It found that directly talking about CSE during first meetings wasn’t always the best approach, especially when a child had experienced other adversities such as abuse and neglect.
Addressing these problems were often a precondition to children opening up and understanding more about the sexual exploitation they had also experienced.
Rebecca, a Protect & Respect practitioner from Prestatyn said: “I had been working with a young girl at risk of CSE for the past six months, but progress had been slow and she had cancelled most of the sessions I organised.
“However, when she texted me out of the blue one morning it signalled she was now willing to engage. Despite having a full diary of prior commitments and her being an hour’s drive away, I knew it was vital to take this opportunity to meet her as it was so rare for her to reach out. That day she disclosed her abuse.”
One of the NSPCC service centres created an informal drop-in arrangement. This helped children and teenagers who had a lot going on in their lives and found it difficult to regularly attend weekly appointments.
Practitioners felt they needed to build a trusting and nurturing relationship with a child to help them understand what factors in their life may lead to an increased risk of them suffering CSE.
The danger they face could also be lowered if practitioners helped to provide young people access to a safe place to live away from potential perpetrators and offer them long-term therapeutic support.
Jon Brown, Head of Development and Impact at the NSPCC, said: “This evaluation has highlighted the importance of giving practitioners and the young people they are working with the time and space to build a close and trusting relationship.
“Services should be equipped to allow this to happen before they even start talking about child sexual exploitation.”
Protect & Respect, offered to those aged between 11 and 18, aims to help children and teenagers spot the signs of abuse, learn more about minimising risks, and understand what a healthy relationship is.
It is delivered in 15 areas across the country and is made up of one-to-one sessions, group work, multi-agency safeguarding work and advocacy support.
Those who access the service usually take part in the programme for six months, but during the evaluation it was found practitioners would regularly extend the sessions.
Building a relationship with some young people could take six months and they could continue working together for up to two years to reduce the risk of sexual exploitation.
In recognition of the fact that wider exploitation is connected to CSE the service will also support children who are experiencing, or are at risk of, all forms of exploitation.

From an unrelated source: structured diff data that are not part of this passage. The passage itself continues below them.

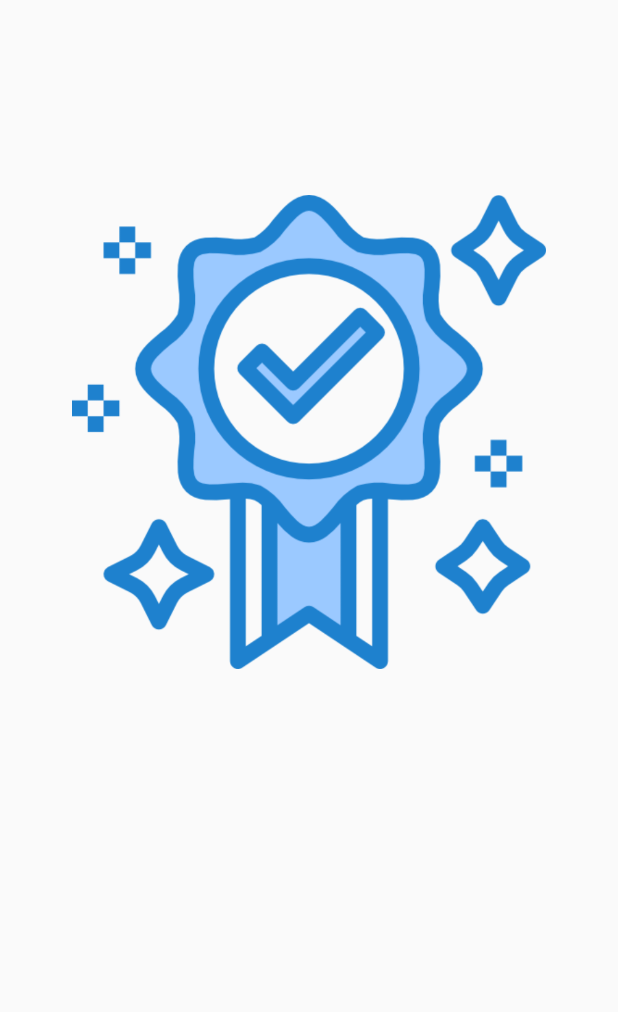
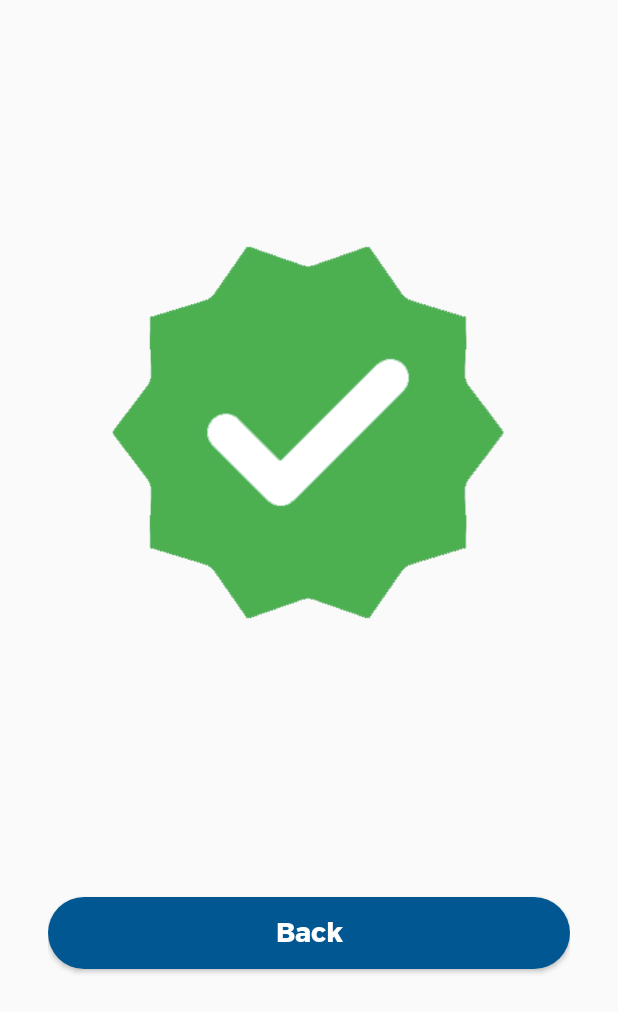
Before and after one commit to bimamahendra/MaNgab, an Android app: the ScanResultActivity screen opened directly, with no data from a screen before it, on a phone screen of 412 x 824 dp. Shown: the top 1012 px of the screen. Run offline under Robolectric (Android 15) with nearby library versions, the phone set to English and light mode, and no system bars.

Commit message:
[IRFAN] Bug fix

```diff
--- a/app/src/main/java/com/stiki/mangab/activity/ScanResultActivity.java
+++ b/app/src/main/java/com/stiki/mangab/activity/ScanResultActivity.java
@@ -3,6 +3,8 @@ package com.stiki.mangab.activity;
 import androidx.appcompat.app.AppCompatActivity;
 
 import android.os.Bundle;
+import android.view.View;
+import android.widget.Button;
 import android.widget.ImageView;
 import android.widget.TextView;
 
@@ -12,6 +14,7 @@ public class ScanResultActivity extends AppCompatActivity {
 
     private ImageView ivMedal;
     private TextView tvKeterangan;
+    private Button btnBack;
 
     @Override
     protected void onCreate(Bundle savedInstanceState) {
@@ -20,13 +23,18 @@ public class ScanResultActivity extends AppCompatActivity {
 
         ivMedal = findViewById(R.id.ivMedal);
         tvKeterangan = findViewById(R.id.tvKeterangan);
+        btnBack = findViewById(R.id.btnBack);
 
         if (getIntent().getBooleanExtra("error", false)) {
-            ivMedal.setImageResource(R.drawable.medal_failure);
+            ivMedal.setImageResource(R.drawable.failure);
         } else {
-            ivMedal.setImageResource(R.drawable.medal_success);
+            ivMedal.setImageResource(R.drawable.success);
         }
 
         tvKeterangan.setText(getIntent().getStringExtra("message"));
+
+        btnBack.setOnClickListener(view -> {
+            finish();
+        });
     }
 }
--- a/app/src/main/res/layout/activity_login.xml
+++ b/app/src/main/res/layout/activity_login.xml
@@ -94,7 +94,7 @@
             android:background="@drawable/btn_round"
             android:layout_marginTop="20dp"
             android:textAllCaps="false"
-            android:text="LOGIN"
+            android:text="Login"
             android:layout_width="match_parent"
             android:fontFamily="@font/montserrat_bold"
             android:layout_height="wrap_content" />
--- a/app/src/main/res/layout/activity_scan_result.xml
+++ b/app/src/main/res/layout/activity_scan_result.xml
@@ -13,6 +13,7 @@
         android:layout_height="wrap_content"
         android:layout_marginStart="16dp"
         android:layout_marginEnd="16dp"
+        tools:src="@drawable/failure"
         app:layout_constraintEnd_toEndOf="parent"
         app:layout_constraintStart_toStartOf="parent"
         app:layout_constraintTop_toTopOf="parent" />
@@ -21,10 +22,26 @@
         android:id="@+id/tvKeterangan"
         android:layout_width="wrap_content"
         android:layout_height="wrap_content"
+        android:gravity="center"
+        android:text="tes"
         android:fontFamily="@font/montserrat_semibold"
         app:layout_constraintEnd_toEndOf="parent"
         app:layout_constraintStart_toStartOf="parent"
         android:textAppearance="@style/TextAppearance.AppCompat.Large"
         app:layout_constraintTop_toBottomOf="@+id/ivMedal" />
 
+    <Button
+        android:id="@+id/btnBack"
+        android:layout_width="match_parent"
+        android:layout_height="wrap_content"
+        android:layout_marginTop="24dp"
+        android:background="@drawable/btn_round"
+        android:fontFamily="@font/montserrat_bold"
+        android:text="Back"
+        android:textAllCaps="false"
+        android:textAppearance="@style/TextAppearance.AppCompat.Medium"
+        android:textColor="#FFF"
+        app:layout_constraintTop_toBottomOf="@id/tvKeterangan"
+        tools:layout_editor_absoluteX="32dp" />
+
 </androidx.constraintlayout.widget.ConstraintLayout>
```
Also changed, not shown: app/src/main/java/com/stiki/mangab/activity/ScanActivity.java (+10 -2 lines), app/src/main/java/com/stiki/mangab/activity/SplashScreenActivity.java (+42 -8 lines), app/src/main/java/com/stiki/mangab/api/ApiClient.java (+6 -1 lines), app/src/main/res/drawable/ic_error.xml (added, +9 -0 lines), app/src/main/res/layout/activity_generate.xml (+13 -7 lines), app/src/main/res/drawable/failure.png (added), app/src/main/res/drawable/medal_failure.png (deleted), app/src/main/res/drawable/medal_success.png (deleted), app/src/main/res/drawable/success.png (added).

Currently 90% of service-users are girls, so this will also help engage boys in the service who may be experiencing CSE but might otherwise be directed through a criminal justice route.